  6. Mwitondi, K.; Munyakazi, I.; Gatsheni, B. Amenability of the United Nations Sustainable Development Goals to Big Data Modelling. International Workshop on Data Science-Present and Future of Open Data and Open Science,12-15 Nov 2018, Joint Support Centre for Data Science Research, Mishima Citizens Cultural Hall, Mishima,Shizuoka, Japan 2018
  7. Ishikawa, K. Guide to Quality Control; Asian Productivity Organization, 1976.
  8. Primmer, E.; Furman, E. Operationalising ecosystem service approaches for governance: Do measuring, mapping and valuing integrate sector-specific knowledge systems? Ecosystem Services 2012, 1, 85 – 92.
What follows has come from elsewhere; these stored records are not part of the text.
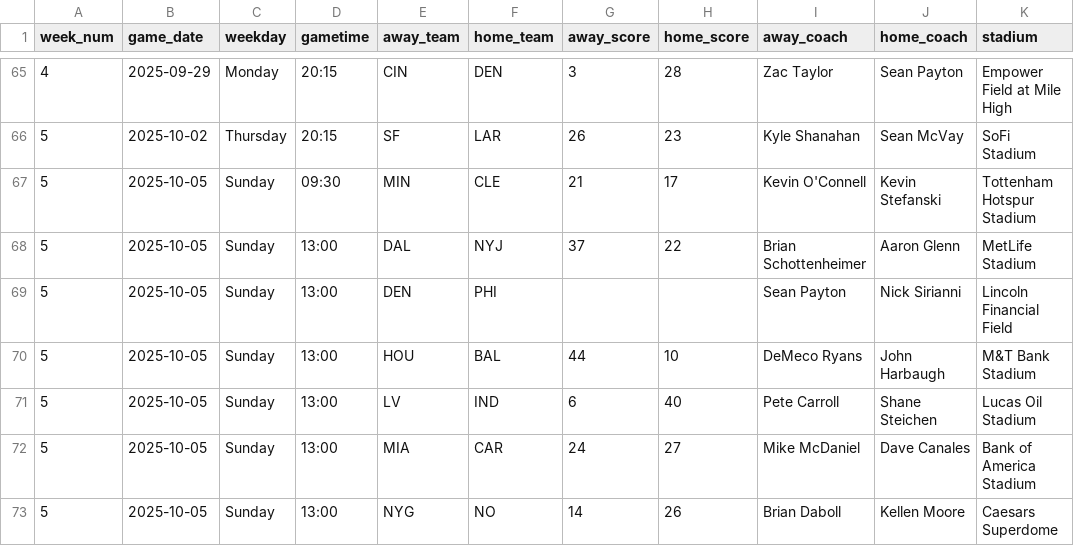
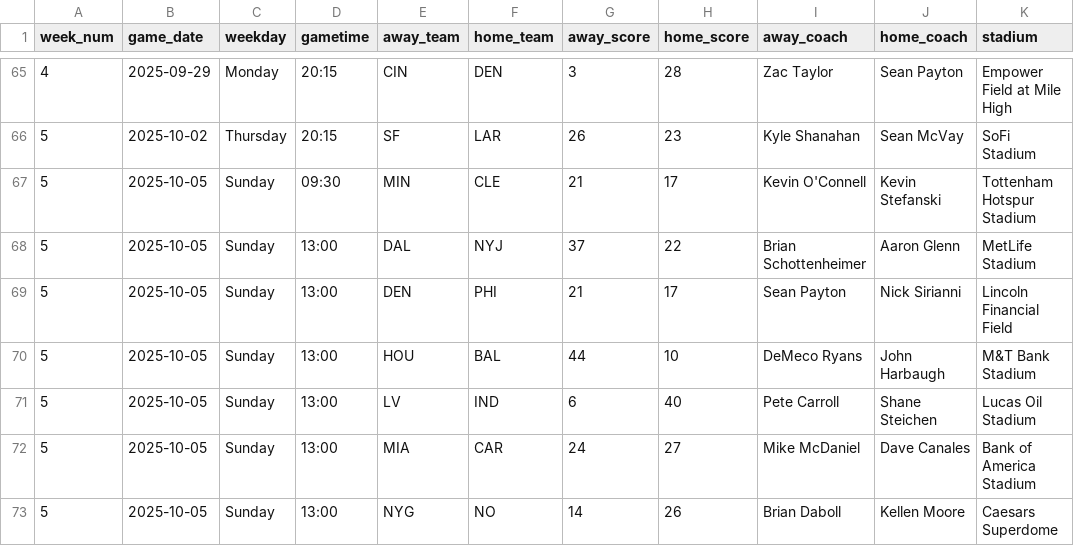
Before and after one commit to obliojoe/who-should-lose-data, a CSV file: data/schedule.csv, drawn as a sheet; only a part is shown, gaps mark what is left out; the diff names each change by its address in the sheet, - before the commit and + after, or states it on an @@ line.

```diff
--- a/data/schedule.csv
+++ b/data/schedule.csv
-G69 (away_score): (empty)
+G69 (away_score): 21
-H69 (home_score): (empty)
+H69 (home_score): 17
```
Also changed, not shown: data/team_stats.csv, 3 other files.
Kassim Mwitondi obtained his PhD in Statistical Data Mining in 2003 from the School of Mathematics, University of Leeds. A well-rounded multi-disciplinary professional, he holds MSc degrees in Statistics, Computing and Finance with many years of experience in managing interdisciplinary research projects. His research interests are in extracting knowledge from multi–faceted data, with previous applications focusing mainly on solar–terrestrial, environmental, agro-forestry and business data. He has published extensively in those domains and presented at numerous international conferences.

His recent work focuses on interdisciplinary modelling of Sustainable Development Goals (SDGs)–seeking to uncover SDG indicator’s triggers by viewing each of the highly interacting SDGs as a Big Data node. He is actively in multinational research consortia promoting open-data for open-science.


See here for details of other seminars in the series.

All SHU staff and students are welcome to attend the C3RI Lunchtime Research Seminars. If you are from outside of the University and would like to attend a seminar, please email the C3RI Administrator to arrange entry.